▶ **EXERCISE BRIEF**
When the string "black" appears in a line of the records, show the whole line.

▶ **DATASET RECORDS**
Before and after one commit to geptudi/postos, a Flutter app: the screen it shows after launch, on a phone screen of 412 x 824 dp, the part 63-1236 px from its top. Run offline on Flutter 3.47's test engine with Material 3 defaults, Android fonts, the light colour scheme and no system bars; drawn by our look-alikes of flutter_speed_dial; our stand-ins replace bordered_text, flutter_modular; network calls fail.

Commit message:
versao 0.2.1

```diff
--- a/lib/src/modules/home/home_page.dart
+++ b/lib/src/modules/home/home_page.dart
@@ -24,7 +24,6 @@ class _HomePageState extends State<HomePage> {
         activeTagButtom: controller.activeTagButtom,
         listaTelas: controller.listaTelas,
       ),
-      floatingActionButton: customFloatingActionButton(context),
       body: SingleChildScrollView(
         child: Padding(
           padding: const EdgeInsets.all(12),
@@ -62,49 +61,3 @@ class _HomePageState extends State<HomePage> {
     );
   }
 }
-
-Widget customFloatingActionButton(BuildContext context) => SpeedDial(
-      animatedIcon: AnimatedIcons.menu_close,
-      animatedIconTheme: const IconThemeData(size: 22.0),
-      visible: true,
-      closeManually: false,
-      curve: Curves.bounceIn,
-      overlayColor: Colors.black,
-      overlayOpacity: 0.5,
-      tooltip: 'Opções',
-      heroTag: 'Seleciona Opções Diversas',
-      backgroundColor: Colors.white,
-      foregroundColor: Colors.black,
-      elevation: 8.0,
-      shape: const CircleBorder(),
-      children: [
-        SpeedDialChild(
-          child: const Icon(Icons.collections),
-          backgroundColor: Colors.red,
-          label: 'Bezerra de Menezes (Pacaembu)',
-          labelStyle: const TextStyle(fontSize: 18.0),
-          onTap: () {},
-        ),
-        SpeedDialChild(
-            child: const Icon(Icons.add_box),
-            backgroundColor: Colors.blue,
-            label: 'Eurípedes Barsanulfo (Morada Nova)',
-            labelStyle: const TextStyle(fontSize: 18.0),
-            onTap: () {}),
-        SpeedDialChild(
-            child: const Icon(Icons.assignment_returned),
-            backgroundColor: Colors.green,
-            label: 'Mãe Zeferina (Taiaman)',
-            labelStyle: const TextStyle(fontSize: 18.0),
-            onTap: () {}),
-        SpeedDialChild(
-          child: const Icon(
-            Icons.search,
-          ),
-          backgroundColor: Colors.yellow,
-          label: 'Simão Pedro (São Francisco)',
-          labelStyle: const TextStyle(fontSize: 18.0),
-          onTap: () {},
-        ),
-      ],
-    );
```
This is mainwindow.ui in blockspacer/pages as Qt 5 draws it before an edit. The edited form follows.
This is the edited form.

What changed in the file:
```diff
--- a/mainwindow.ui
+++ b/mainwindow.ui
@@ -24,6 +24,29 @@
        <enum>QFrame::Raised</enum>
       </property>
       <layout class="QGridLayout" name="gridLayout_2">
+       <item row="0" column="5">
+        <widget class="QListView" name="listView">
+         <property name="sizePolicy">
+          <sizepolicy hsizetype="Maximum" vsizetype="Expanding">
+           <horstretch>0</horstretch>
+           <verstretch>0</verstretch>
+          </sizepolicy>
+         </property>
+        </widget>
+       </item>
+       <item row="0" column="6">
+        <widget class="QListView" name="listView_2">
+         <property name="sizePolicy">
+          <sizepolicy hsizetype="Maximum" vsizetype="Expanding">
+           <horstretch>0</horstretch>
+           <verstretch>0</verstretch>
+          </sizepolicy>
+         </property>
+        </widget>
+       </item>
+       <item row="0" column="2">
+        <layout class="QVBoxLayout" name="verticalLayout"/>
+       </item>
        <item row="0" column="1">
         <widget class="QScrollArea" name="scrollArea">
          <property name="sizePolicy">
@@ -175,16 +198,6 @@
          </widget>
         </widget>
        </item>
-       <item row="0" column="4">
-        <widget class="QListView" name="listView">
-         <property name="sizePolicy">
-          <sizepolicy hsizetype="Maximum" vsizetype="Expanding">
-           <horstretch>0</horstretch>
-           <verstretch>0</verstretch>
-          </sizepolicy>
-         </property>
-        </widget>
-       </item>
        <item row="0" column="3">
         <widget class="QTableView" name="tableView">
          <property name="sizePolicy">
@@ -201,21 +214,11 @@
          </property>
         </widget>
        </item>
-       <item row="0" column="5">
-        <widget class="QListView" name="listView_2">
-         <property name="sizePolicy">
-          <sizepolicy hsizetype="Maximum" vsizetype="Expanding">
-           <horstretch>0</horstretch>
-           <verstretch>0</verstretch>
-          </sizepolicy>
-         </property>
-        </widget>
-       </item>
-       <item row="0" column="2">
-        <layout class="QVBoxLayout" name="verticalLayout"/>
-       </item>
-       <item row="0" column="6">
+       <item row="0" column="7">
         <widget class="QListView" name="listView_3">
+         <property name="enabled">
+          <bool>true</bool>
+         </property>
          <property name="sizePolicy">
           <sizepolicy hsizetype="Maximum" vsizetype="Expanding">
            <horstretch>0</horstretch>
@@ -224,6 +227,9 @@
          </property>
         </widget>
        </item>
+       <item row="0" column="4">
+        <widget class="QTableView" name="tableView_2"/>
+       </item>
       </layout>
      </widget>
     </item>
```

▶ **RESPONSE TO THIS EXERCISE**
-      overlayColor: Colors.black,
-      foregroundColor: Colors.black,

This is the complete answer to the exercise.